Executive Director Rick Terrien wants to establish similar facilities throughout Wisconsin, especially in marginalized neighborhoods. Next up: north Milwaukee site development.

In Mineral Point, Innovation Kitchen customers include RP’s Pasta in Madison (workers prepare a pumpkin-squash filling for ravioli) and Raw Dog Relish in Portage (workers prepare, jar and label the product for retail sale).

Innovation Kitchen also sells its own Farmhouse Recipes product line. A gift shop at 851 Dodge St. is open on weekdays. For more: 608-341-6797.

Carry Valley Cheese Cooking School has added “pairings classes” to its popular visiting chef cooking classes. That means cheese-wine and cheese-beer pairings.

Some of the new season’s offerings already are sold out. Visiting chefs come from as far as Las Vegas (Matthew Silverman of Vintner Grill) and Virginia (Rhys Lewis, Williamsburg Lodge – and formerly of Kohler’s American Club).

For more about the 1.5- to 2.5-hour classes at 807 Phillips Blvd., Sauk City: 608-643-3441. Carr Valley produces about 80 types of cheese and most recently acquired Glacier Point Cheese, Linden, whose specialty is an artisan blue cheese.

Small-batch and handcrafted gouda from Holland’s Family Cheese, Thorp, has won at least 50 national and international awards since the business began four years ago. The cheeses are pressed into 18-pound wheels, and one of the newest versions is the tasty Burning Melange, which incorporates nettles, parsley, chives, celery, dried onion and garlic.

Also in the farmstead cheese shop (closed on Sundays) are European – especially Dutch – products. For more about this enterprise, operated by Netherlands natives Rolf and Marieke Penterman at N13851 Gorman Ave., Thorp: 715-669-5230.

Fifty is the magic number for Madison-based Chocolate Shoppe Ice Cream this year. The family-owned business has begun a 50-week celebration of its golden anniversary by featuring 50 products.

“Throughout the year, we’ll have random days – 50 days – when ice cream cones will cost 50 cents for 50 minutes,” says Dave Deadman, vice president. Stay tuned to the company’s Facebook page to learn when this happens.

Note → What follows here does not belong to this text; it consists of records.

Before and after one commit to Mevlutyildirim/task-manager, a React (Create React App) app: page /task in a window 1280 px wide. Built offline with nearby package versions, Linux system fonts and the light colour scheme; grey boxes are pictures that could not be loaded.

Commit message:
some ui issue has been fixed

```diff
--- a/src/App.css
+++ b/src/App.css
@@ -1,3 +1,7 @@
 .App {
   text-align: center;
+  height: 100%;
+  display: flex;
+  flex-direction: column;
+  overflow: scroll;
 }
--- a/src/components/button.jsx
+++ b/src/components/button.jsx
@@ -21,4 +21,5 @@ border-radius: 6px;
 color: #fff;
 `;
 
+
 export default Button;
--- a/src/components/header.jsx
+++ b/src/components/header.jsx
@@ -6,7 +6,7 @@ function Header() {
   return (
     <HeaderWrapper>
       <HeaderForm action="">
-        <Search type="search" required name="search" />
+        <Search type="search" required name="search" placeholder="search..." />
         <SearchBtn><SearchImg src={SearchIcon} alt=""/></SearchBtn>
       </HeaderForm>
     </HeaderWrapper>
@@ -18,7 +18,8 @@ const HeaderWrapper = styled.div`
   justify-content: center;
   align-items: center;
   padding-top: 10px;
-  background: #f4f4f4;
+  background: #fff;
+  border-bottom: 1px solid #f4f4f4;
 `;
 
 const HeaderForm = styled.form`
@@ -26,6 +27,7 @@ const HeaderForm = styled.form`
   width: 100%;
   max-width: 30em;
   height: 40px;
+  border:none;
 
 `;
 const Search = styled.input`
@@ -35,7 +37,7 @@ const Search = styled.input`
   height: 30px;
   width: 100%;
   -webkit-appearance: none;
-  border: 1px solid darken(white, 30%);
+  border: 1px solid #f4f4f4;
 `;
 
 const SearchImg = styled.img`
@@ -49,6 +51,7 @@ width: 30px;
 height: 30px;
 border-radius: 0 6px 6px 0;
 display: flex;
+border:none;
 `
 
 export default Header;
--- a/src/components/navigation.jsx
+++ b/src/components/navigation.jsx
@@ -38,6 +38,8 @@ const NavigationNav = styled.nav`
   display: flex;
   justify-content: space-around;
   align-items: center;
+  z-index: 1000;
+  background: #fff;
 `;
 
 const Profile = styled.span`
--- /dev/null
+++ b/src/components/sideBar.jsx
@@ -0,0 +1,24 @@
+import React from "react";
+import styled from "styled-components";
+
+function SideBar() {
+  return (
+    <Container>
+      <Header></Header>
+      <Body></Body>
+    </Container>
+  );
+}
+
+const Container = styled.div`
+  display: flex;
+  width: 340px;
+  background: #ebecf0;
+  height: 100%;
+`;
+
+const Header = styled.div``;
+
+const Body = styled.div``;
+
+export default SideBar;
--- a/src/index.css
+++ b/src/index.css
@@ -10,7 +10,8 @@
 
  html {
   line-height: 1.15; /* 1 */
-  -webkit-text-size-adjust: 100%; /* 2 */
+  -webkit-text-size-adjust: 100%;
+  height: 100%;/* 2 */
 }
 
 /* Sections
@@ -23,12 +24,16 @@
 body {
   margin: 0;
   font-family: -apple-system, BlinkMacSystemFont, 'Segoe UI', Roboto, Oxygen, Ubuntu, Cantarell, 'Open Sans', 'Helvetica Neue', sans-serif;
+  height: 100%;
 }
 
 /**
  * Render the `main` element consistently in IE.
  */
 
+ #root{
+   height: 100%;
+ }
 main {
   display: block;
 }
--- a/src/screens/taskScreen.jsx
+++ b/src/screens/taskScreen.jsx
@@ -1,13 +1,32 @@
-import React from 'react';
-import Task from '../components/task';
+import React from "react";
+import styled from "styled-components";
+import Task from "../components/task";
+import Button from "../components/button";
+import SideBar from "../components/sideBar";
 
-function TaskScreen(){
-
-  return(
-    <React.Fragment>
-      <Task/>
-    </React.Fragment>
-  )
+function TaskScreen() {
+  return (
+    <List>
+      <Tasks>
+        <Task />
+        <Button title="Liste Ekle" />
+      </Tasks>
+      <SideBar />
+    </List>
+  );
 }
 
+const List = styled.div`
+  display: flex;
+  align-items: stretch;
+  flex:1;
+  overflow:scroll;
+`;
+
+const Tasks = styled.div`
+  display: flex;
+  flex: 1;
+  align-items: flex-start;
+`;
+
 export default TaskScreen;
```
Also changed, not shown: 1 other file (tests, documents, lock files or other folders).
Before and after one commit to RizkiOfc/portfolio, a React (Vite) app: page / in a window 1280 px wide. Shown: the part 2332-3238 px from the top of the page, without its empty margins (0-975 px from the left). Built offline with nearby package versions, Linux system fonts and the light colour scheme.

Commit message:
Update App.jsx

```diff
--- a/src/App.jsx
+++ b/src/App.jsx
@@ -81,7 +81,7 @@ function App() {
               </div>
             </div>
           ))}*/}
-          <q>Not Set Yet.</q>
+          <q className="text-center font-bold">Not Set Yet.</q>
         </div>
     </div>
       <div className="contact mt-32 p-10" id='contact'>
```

The official birthday party, at the company’s three Madison stores, is June 16. Expect Happy Birthday ice cream – which tastes and looks a little like angel food cake with blue buttercream icing and specks of colored candy – to be served.

New products include Bang!, a caffeinated ice cream. It comes in four flavors (mint with cookie and chocolate chunks; chocolate with peanut butter cups and ripples; espresso with chocolate chunks and fudge swirls; and dark chocolate with Heath candy).

One scoop contains the amount of caffeine found in an average energy drink. The caffeine comes from a natural stimulant, guarana seeds from Brazil.

Madison stores are at 1726 Fordem Ave., 555 S. Midvale Blvd. and 468 State St. For more: 608-221-8640.